### PROBLEM STATEMENT
Each line below containing the word "that" needs to be shown.

### EXTRACTED RECORDS
*** Block opens ***

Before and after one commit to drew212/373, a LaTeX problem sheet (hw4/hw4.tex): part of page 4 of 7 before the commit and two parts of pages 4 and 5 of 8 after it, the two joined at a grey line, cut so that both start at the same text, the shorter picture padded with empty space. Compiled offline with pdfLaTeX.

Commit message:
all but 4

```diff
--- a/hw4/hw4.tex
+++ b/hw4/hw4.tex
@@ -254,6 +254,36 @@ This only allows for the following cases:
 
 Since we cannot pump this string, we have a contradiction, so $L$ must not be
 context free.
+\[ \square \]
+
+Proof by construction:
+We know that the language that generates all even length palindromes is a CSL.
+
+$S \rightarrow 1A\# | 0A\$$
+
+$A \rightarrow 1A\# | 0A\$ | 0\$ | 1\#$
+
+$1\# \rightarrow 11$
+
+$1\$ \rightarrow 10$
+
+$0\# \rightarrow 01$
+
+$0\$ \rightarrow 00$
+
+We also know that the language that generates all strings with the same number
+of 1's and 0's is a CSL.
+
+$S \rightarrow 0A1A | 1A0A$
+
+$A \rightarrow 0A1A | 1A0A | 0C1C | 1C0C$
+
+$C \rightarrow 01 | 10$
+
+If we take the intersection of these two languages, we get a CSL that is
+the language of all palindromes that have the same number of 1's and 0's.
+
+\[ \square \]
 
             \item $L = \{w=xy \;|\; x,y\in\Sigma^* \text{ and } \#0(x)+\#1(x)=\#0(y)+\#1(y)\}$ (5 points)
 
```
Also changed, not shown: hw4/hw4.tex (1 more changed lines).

*** Block closes ***

### YOUR SOLUTION
Before and after one commit to drew212/373, a LaTeX problem sheet (hw4/hw4.tex): part of page 4 of 7 before the commit and two parts of pages 4 and 5 of 8 after it, the two joined at a grey line, cut so that both start at the same text, the shorter picture padded with empty space. Compiled offline with pdfLaTeX.
+We know that the language that generates all even length palindromes is a CSL.
+We also know that the language that generates all strings with the same number
+If we take the intersection of these two languages, we get a CSL that is
+the language of all palindromes that have the same number of 1's and 0's.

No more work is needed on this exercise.